In 1880, coal was the primary energy source for everything from home heating to industry. Regions where coal was readily available, such as the Ruhr Valley in Germany and western Pennsylvania in the United States, witnessed exponential growth—yet also suffered the greatest damage from coal pollution. These conditions prompted civic activism in the form of “anti-smoke” campaigns to attack the unsightly physical manifestations of coal burning. This early period witnessed significant cooperation between industrialists, government, and citizens to combat the smoke problem. It was not until the 1960s, when attention shifted from dust and grime to hazardous invisible gases, that cooperation dissipated, and protests took an antagonistic turn. The Age of Smoke presents an original, comparative history of environmental policy and protest in the United States and Germany. The Age of Smoke provides a valuable study of policy development in two modern industrial nations, and the rise of civic activism to combat air pollution. As Uekoetter’s work reveals, the cooperative approaches developed in an earlier era offer valuable lessons and perhaps the best hope for future progress. (Text adapted from University of Pittsburgh Press website.)

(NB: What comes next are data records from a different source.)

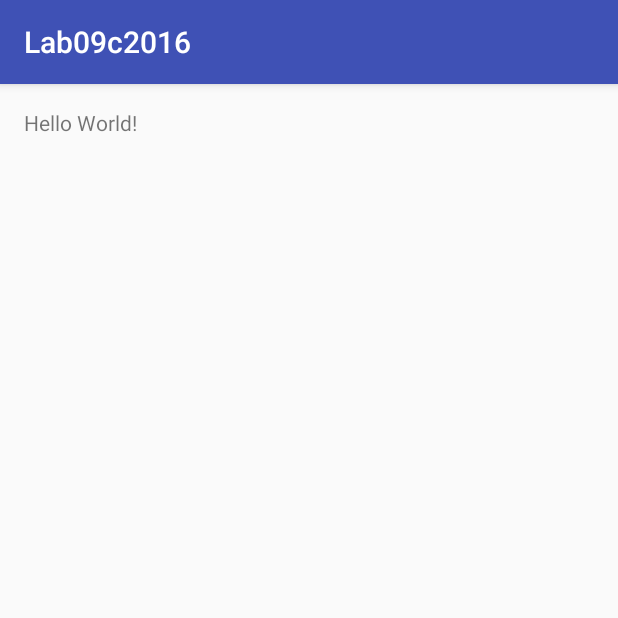
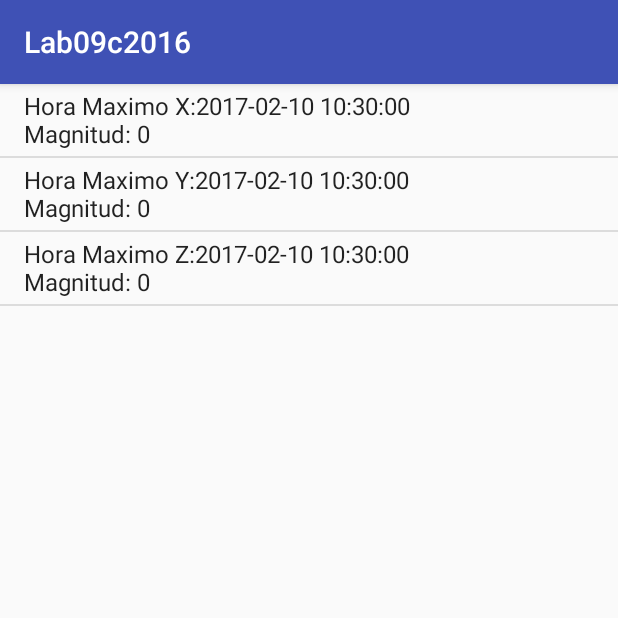
Before and after one commit to luciagdettler/Lab09c2016, an Android app: the screen it shows after launch (MainActivity), on a phone screen of 412 x 824 dp, the top half of it. Run offline under Robolectric (Android 15) with nearby library versions, the phone set to English and light mode, and no system bars.

Commit message:
Finalizado

```diff
--- a/app/src/main/java/dam/isi/frsf/utn/edu/ar/lab09c2016/MainActivity.java
+++ b/app/src/main/java/dam/isi/frsf/utn/edu/ar/lab09c2016/MainActivity.java
@@ -1,13 +1,96 @@
 package dam.isi.frsf.utn.edu.ar.lab09c2016;
 
+import android.annotation.TargetApi;
+import android.content.Context;
+import android.hardware.Sensor;
+import android.hardware.SensorEvent;
+import android.hardware.SensorEventListener;
+import android.hardware.SensorManager;
+import android.icu.text.SimpleDateFormat;
+import android.os.Build;
+import android.os.Bundle;
 import android.support.v7.app.AppCompatActivity;
-import android.os.Bundle;
+import android.widget.ArrayAdapter;
+import android.widget.ListView;
 
-public class MainActivity extends AppCompatActivity {
+import java.util.Date;
 
+public class MainActivity extends AppCompatActivity implements SensorEventListener {
+
+    private SensorManager mSensorManager;
+    private Sensor mSensor;
+    private ListView listView_Acelerómetro;
+    private float[] gravity;
+    private float[] linear_aceleration;
+    ArrayAdapter<String> adaptador;
+    String[] sistemas;
+    @TargetApi(Build.VERSION_CODES.N)
     @Override
     protected void onCreate(Bundle savedInstanceState) {
         super.onCreate(savedInstanceState);
         setContentView(R.layout.activity_main);
+
+        mSensorManager = (SensorManager) getSystemService(Context.SENSOR_SERVICE);
+        mSensorManager.registerListener(this,mSensorManager.getDefaultSensor(Sensor.TYPE_ACCELEROMETER),SensorManager.SENSOR_DELAY_NORMAL);
+        listView_Acelerómetro = (ListView) findViewById(R.id.listView_Acelerómetro);
+        sistemas = new String[]{"Hora Maximo X:"+new SimpleDateFormat("yyyy-MM-dd HH:mm:ss").format(new Date(System.currentTimeMillis()))+"\nMagnitud: 0",
+                "Hora Maximo Y:"+new SimpleDateFormat("yyyy-MM-dd HH:mm:ss").format(new Date(System.currentTimeMillis()))+"\nMagnitud: 0",
+                "Hora Maximo Z:"+new SimpleDateFormat("yyyy-MM-dd HH:mm:ss").format(new Date(System.currentTimeMillis()))+"\nMagnitud: 0"};
+        //sistemas[0]="Hora Maximo X:"+new SimpleDateFormat("yyyy-MM-dd HH:mm:ss").format(new Date(System.currentTimeMillis()))+"\nMagnitud: 0";
+        //sistemas[1]="Hora Maximo Y:"+new SimpleDateFormat("yyyy-MM-dd HH:mm:ss").format(new Date(System.currentTimeMillis()))+"\nMagnitud: 0";
+        //sistemas[2]="Hora Maximo Z:"+new SimpleDateFormat("yyyy-MM-dd HH:mm:ss").format(new Date(System.currentTimeMillis()))+"\nMagnitud: 0";
+        adaptador = new ArrayAdapter<String>(this, android.R.layout.simple_list_item_1, sistemas);
+        listView_Acelerómetro.setAdapter(adaptador);
+
+        gravity = new float[3];
+        linear_aceleration = new float[3];
+        for (int i = 0; i < 3; i++) {
+            gravity[i]=(float)9.8;
+            linear_aceleration[i]=0;
+        }
     }
+
+    @Override
+    public void onSensorChanged(SensorEvent event) {
+        synchronized (this) {
+            switch (event.sensor.getType()) {
+                case Sensor.TYPE_ACCELEROMETER:
+                    final float alpha = (float) 0.8;
+                    for (int i = 0; i < 3; i++) {
+                        gravity[i] = alpha * gravity[i] + (1 - alpha) * event.values[i];
+                        if((event.values[i] - gravity[i])-linear_aceleration[i]>0) {
+                            linear_aceleration[i] = event.values[i] - gravity[i];
+                            modificarTexto(i,linear_aceleration[i]);
+                        }
+                    }
+                    break;
+                default:
+                    break;
+            }
+        }
+    }
+
+    @Override
+    public void onAccuracyChanged(Sensor sensor, int accuracy) {
+
+    }
+
+    @TargetApi(Build.VERSION_CODES.N)
+    private void modificarTexto(int pos, float Magnitud){
+        switch (pos){
+            case 0:
+                sistemas[0] = "Hora Maximo X:"+new SimpleDateFormat("yyyy-MM-dd HH:mm:ss").format(new Date(System.currentTimeMillis()))+"\nMagnitud: "+Magnitud;
+                break;
+            case 1:
+                sistemas[1]="Hora Maximo Y:"+new SimpleDateFormat("yyyy-MM-dd HH:mm:ss").format(new Date(System.currentTimeMillis()))+"\nMagnitud: "+Magnitud;
+                break;
+            case 2:
+                sistemas[2]="Hora Maximo Z:"+new SimpleDateFormat("yyyy-MM-dd HH:mm:ss").format(new Date(System.currentTimeMillis()))+"\nMagnitud: "+Magnitud;
+            default:
+                break;
+        }
+        adaptador.notifyDataSetChanged();
+    }
+
+
 }
--- a/app/src/main/java/dam/isi/frsf/utn/edu/ar/lab09c2016/MyFirebaseInstanceIdService.java
+++ b/app/src/main/java/dam/isi/frsf/utn/edu/ar/lab09c2016/MyFirebaseInstanceIdService.java
@@ -18,9 +18,9 @@ public class MyFirebaseInstanceIdService extends FirebaseInstanceIdService {
     public static final String TAG="NOTICIAS";
     @Override
     public void onTokenRefresh() {
-// obtener token InstanceID token.
+        // obtener token InstanceID token.
         String refreshedToken = FirebaseInstanceId.getInstance().getToken();
-        saveTokenToPrefs(refreshedToken);
+        //saveTokenToPrefs(refreshedToken);
         Log.d(TAG,"Token:"+refreshedToken);
     }
     private void saveTokenToPrefs(String _token) {
--- a/app/src/main/res/layout/activity_main.xml
+++ b/app/src/main/res/layout/activity_main.xml
@@ -1,16 +1,14 @@
 <?xml version="1.0" encoding="utf-8"?>
-<RelativeLayout xmlns:android="http://schemas.android.com/apk/res/android"
+<android.support.design.widget.CoordinatorLayout xmlns:android="http://schemas.android.com/apk/res/android"
+    xmlns:app="http://schemas.android.com/apk/res-auto"
     xmlns:tools="http://schemas.android.com/tools"
     android:layout_width="match_parent"
     android:layout_height="match_parent"
-    android:paddingBottom="@dimen/activity_vertical_margin"
-    android:paddingLeft="@dimen/activity_horizontal_margin"
-    android:paddingRight="@dimen/activity_horizontal_margin"
-    android:paddingTop="@dimen/activity_vertical_margin"
+    android:fitsSystemWindows="true"
     tools:context="dam.isi.frsf.utn.edu.ar.lab09c2016.MainActivity">
 
-    <TextView
-        android:layout_width="wrap_content"
-        android:layout_height="wrap_content"
-        android:text="Hello World!" />
-</RelativeLayout>
+    <ListView
+        android:layout_width="match_parent"
+        android:layout_height="match_parent"
+        android:id="@+id/listView_Acelerómetro" />
+</android.support.design.widget.CoordinatorLayout>
```
Also changed, not shown: app/build.gradle (+9 -6 lines), app/src/main/AndroidManifest.xml (+16 -15 lines), app/src/main/java/dam/isi/frsf/utn/edu/ar/lab09c2016/MyFirebaseMessagingService.java (+23 -1 lines).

Read the book in full on the University of Pittsburgh Press Digital Editions.

Further readings: 
  • Uekötter, Frank. Umweltgeschichte im 19. und 20 Jahrhundert. Munich: Oldenbourg, 2007.